With large ecom giants snapping up high-street brands and the exponential growth of online shopping globally, the future – or 2021 at least – is looking positive for ecommerce.
Online spending explodes in China, but will mega-malls lure consumers back to retail stores? Amazon Pantry closes down in favour of something more flexible and curated for online grocery shopping, and we look at how one online food delivery company is preparing for its first multi-billion dollar IPO. Finally, how has Brexit impacted the ecommerce industry now that the UK is officially no longer part of the EU?
- Consumers in China will spend $1.1tn online this year, up from $826.6bn in 2019.
- Deliveroo secures $180m in investment as it prepares for IPO. London company valued at more than $7bn after Covid accelerates food delivery orders.
- Amazon Pantry is being discontinued as Amazon consolidates its grocery delivery services.
- Retailers are facing ‘perfect storm’ complications, including delivery suspensions and unexpected Brexit duties, but are there new opportunities to be had?
- Ecommerce giant Boohoo Group has bought the Debenhams brand and website for £55m.
China has the largest online ecom population, with 710 million people shopping digitally
With a population of 1.4 billion and 710 million people shopping online, China is accountable for 83.6% of the retail ecommerce market in 2020 and is set to spend $1.1tn online this year, up from $826.6bn in 2019, driven by Amazon competitors: Alibaba Group, JD.com, and Pinduoduo.
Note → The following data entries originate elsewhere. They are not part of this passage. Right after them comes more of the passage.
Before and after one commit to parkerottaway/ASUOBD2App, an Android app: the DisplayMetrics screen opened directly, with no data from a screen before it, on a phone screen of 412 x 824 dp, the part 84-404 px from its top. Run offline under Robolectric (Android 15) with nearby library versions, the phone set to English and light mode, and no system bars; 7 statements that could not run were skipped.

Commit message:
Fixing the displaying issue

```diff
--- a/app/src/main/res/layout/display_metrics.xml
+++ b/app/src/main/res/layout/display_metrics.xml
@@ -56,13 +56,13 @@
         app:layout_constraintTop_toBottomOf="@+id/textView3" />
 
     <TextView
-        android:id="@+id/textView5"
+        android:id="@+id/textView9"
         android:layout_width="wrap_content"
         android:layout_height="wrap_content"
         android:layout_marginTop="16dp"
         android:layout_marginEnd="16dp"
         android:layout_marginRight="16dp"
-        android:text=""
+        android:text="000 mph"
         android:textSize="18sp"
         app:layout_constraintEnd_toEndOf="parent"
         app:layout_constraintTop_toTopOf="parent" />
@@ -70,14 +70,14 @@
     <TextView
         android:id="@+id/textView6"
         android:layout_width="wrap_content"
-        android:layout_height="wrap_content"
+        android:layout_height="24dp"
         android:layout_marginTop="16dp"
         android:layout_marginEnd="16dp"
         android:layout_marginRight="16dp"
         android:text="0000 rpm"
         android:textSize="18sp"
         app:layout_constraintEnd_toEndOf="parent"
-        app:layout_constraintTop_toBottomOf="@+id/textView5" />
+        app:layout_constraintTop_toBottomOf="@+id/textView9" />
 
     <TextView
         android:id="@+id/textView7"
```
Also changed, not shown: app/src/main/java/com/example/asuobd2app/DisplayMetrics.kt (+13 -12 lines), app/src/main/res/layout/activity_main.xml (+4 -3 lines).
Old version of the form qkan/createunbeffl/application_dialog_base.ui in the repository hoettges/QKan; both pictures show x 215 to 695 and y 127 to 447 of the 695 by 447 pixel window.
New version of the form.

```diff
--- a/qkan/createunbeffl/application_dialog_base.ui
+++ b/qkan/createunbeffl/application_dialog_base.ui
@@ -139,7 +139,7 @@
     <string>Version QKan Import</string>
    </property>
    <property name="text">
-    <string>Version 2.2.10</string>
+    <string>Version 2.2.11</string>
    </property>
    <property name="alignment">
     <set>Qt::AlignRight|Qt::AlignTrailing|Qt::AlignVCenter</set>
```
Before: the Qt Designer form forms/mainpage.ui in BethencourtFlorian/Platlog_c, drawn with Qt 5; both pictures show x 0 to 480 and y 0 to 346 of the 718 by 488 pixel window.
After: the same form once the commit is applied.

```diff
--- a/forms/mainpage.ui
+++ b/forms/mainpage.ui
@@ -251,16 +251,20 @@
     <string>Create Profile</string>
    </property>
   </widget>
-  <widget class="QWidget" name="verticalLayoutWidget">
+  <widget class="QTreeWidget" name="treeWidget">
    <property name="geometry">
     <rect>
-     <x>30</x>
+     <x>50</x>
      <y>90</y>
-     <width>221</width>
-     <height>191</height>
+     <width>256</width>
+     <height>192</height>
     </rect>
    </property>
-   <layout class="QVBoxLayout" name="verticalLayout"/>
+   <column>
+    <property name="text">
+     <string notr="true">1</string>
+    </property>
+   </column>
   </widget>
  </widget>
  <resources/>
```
In 2020, Chinese online shoppers increased the frequency and amount of their online shopping and despite the pandemic, the Chinese luxury market saw an increase of 48% to $52bn, and is set to become the largest luxury apparel market worldwide by 2025. As restrictions ease, will we see that growth slow as consumers return to shopping offline?
Deliveroo has secured another £132m of funding from shareholders
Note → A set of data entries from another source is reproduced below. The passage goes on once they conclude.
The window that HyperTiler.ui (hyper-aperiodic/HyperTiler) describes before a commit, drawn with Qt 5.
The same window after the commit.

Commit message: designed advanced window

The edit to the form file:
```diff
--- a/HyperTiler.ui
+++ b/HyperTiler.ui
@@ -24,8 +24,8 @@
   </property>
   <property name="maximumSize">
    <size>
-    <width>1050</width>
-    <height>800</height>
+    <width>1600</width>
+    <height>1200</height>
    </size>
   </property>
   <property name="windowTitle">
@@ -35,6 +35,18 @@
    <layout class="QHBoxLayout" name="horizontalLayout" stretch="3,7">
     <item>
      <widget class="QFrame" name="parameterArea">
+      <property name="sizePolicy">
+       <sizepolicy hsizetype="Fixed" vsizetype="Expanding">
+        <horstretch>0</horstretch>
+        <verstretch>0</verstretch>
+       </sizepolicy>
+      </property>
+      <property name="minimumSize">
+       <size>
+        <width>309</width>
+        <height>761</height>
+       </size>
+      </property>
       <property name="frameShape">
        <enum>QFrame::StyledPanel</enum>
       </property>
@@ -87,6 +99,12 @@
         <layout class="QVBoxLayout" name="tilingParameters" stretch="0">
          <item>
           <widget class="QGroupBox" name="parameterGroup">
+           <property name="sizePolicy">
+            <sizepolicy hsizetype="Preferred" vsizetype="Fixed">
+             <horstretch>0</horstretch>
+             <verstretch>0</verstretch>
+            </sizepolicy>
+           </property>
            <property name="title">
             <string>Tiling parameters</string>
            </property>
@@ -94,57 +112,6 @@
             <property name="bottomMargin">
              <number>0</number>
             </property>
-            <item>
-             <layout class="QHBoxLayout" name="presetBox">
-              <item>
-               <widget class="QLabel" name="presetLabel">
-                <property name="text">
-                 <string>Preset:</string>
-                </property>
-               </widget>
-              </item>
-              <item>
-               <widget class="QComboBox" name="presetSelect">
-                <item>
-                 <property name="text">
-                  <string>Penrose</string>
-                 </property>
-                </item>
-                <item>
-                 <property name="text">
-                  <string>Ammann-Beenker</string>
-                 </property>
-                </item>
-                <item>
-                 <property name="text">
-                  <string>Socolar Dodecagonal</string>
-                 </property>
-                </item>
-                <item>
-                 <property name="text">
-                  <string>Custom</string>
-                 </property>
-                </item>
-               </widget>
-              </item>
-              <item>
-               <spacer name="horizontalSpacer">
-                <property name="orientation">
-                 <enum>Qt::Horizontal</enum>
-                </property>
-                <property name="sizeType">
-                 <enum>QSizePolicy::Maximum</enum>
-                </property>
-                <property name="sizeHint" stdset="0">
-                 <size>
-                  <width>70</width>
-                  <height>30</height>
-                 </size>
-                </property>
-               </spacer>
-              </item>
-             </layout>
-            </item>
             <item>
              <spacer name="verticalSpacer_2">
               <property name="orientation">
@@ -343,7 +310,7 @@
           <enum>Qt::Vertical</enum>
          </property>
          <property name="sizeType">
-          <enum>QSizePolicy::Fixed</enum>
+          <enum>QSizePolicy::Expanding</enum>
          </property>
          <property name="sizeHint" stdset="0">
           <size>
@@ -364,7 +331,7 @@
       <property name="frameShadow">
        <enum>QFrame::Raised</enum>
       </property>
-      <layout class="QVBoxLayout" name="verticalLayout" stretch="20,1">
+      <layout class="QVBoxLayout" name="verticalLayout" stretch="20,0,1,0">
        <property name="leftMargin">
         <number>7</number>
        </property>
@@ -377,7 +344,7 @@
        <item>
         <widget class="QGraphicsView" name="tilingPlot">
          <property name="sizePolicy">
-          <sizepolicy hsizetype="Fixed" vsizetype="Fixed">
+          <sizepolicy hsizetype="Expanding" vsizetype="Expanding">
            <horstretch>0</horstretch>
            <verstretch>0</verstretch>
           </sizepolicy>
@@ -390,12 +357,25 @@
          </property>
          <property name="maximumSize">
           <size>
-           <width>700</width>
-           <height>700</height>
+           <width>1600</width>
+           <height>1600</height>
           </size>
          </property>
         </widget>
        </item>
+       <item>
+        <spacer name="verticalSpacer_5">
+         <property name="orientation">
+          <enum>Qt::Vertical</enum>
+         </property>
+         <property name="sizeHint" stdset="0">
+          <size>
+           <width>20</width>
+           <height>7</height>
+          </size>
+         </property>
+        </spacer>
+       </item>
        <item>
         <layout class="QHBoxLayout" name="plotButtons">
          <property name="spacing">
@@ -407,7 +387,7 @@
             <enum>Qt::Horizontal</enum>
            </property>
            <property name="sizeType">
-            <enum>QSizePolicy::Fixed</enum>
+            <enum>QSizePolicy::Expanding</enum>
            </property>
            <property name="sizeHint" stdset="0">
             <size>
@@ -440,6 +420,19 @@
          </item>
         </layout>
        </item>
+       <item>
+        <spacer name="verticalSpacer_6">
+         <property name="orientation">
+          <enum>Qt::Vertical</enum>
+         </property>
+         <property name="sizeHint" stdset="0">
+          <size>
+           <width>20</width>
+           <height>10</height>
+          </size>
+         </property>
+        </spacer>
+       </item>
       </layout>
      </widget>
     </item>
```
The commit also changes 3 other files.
Now valued at over $7bn, the London-based company is set to use the recent investment on “new tech tools to support restaurants and extend choice for customers,” said Will Shu, Deliveroo’s founder and chief executive, as it prepares for an IPO later this year.
After the first lockdown forced restaurants to close, online delivery orders exploded and accelerated consumer adoption of food delivery services by about two to three years, with order volumes in the UK and Ireland doubling overall compared to 2019.
Deliveroo competitor Just Eat said UK delivery orders had jumped 400% in the final three months of 2020 as further lockdown restrictions kept people at home. Will consumers keep ordering food online in 2021 or will they return to dining out?
Amazon Pantry is being discontinued as Amazon consolidates its grocery delivery services
Originally known as Prime Pantry and launched in 2014, Amazon has announced it will be discontinuing Amazon Pantry, and will instead sell household goods and pantry items alongside other Amazon products on the main ecommerce website.
The original idea for Amazon Pantry was to make it easier to stock up on everyday products that would otherwise be bulky or expensive to ship. Amazon Pantry charged customers a flat $5.99 shipping fee per box of groceries, which could be filled with up to 20 kilos of products.
Despite the removal of Amazon Pantry, the ecommerce giant’s grocery delivery ambitions are stronger than ever, with Amazon now owning Whole Foods and new Amazon Fresh branded stores being rolled out.
Boohoo Group has bought the Debenhams brand and ecommerce website for £55m
The deal, which only cements retail’s shift from bricks to clicks, was financed through the ecommerce giant Boohoo Group’s existing cash balance, and includes the department stores’ own brands but excludes its 124 stores and stock, which will be sold through clearance sales.
The Debenhams website will relaunch on the Boohoo Group’s ecommerce platform in early spring 2021 and Debenhams stores will continue to operate to clear stock, once retail is allowed to reopen.
Boohoo Group said it intends to relaunch the Debenhams website to create one of the UK’s largest online marketplaces across fashion, beauty, sport, and homeware.
Brexit causes issues for retailers but may bring access to new markets and opportunities
Slightly overshadowed by national lockdowns, Brexit officially started on January 1st, meaning all exports from the UK to the EU are now subject to customer border checks, increased documentation, and import VAT meaning increased costs for ecommerce retailers.
The global pandemic has only added to the perfect storm with delays of stock delivery thanks to disrupted shipping schedules and a displacement of containers around the world.
A growing number of ecom retailers, including John Lewis, have now suspended customer deliveries into the EU as couriers such as DPD suspend services and brands work to establish new complex processes to counterbalance huge delays and backlogs in the shipping and imports. However, will we see new markets open up in 2021 to compensate for these issues?